[INPUT — start]

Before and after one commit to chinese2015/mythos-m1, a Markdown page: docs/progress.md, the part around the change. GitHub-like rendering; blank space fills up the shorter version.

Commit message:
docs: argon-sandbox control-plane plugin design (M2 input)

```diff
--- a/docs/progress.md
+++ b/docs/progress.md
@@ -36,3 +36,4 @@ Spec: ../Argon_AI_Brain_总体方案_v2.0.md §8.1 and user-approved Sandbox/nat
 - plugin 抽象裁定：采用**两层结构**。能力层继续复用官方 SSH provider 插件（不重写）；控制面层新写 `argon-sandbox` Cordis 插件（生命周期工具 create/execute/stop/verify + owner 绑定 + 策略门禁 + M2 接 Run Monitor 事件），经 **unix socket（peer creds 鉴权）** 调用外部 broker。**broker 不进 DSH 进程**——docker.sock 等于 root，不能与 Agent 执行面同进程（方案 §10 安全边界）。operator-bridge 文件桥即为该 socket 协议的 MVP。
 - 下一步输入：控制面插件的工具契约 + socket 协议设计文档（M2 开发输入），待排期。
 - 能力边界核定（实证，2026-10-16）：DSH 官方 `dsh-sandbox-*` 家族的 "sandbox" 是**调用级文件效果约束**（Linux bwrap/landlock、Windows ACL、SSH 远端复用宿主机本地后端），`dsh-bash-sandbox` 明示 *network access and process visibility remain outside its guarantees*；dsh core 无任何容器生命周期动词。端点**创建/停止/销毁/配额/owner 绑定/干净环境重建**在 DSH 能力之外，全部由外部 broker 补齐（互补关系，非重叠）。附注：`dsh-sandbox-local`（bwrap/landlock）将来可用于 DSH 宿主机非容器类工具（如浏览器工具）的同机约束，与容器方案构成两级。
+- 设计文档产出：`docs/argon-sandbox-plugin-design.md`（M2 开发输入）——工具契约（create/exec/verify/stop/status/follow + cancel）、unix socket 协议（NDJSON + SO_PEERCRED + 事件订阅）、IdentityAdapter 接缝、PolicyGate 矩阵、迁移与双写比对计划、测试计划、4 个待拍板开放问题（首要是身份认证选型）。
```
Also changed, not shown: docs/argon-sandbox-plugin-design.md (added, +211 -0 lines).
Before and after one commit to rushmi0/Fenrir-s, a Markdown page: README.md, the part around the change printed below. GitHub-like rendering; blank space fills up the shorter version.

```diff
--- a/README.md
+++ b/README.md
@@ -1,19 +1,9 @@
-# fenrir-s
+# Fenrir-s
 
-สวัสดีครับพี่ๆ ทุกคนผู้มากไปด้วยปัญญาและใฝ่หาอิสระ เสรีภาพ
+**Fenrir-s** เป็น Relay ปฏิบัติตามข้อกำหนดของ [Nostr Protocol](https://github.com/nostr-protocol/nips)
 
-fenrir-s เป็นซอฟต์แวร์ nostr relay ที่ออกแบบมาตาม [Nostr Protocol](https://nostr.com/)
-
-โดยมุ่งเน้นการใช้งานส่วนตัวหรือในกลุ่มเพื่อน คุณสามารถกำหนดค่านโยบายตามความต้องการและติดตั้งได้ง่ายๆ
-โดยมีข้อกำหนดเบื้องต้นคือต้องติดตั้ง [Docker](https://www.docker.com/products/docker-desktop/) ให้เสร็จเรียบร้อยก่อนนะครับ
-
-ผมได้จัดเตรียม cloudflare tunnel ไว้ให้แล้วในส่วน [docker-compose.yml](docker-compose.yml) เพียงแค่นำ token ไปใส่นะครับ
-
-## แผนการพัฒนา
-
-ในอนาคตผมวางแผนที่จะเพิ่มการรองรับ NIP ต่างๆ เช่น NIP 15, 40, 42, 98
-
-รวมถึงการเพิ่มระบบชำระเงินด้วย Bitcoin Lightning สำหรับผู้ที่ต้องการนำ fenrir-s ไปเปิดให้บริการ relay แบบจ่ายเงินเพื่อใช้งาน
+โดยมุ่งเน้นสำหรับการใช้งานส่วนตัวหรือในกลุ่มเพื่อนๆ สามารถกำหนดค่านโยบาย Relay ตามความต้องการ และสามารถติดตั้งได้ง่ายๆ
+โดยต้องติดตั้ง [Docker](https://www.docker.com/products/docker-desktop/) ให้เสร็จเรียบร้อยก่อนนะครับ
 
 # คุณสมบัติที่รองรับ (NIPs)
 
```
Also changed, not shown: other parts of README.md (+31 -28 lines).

[INPUT — finish]

PROBLEM DETAILS. Report back each line of the entries that holds the string "docs".

TASK ANSWER.
Before and after one commit to chinese2015/mythos-m1, a Markdown page: docs/progress.md, the part around the change. GitHub-like rendering; blank space fills up the shorter version.
docs: argon-sandbox control-plane plugin design (M2 input)
--- a/docs/progress.md
+++ b/docs/progress.md
+- 设计文档产出：`docs/argon-sandbox-plugin-design.md`（M2 开发输入）——工具契约（create/exec/verify/stop/status/follow + cancel）、unix socket 协议（NDJSON + SO_PEERCRED + 事件订阅）、IdentityAdapter 接缝、PolicyGate 矩阵、迁移与双写比对计划、测试计划、4 个待拍板开放问题（首要是身份认证选型）。
Also changed, not shown: docs/argon-sandbox-plugin-design.md (added, +211 -0 lines).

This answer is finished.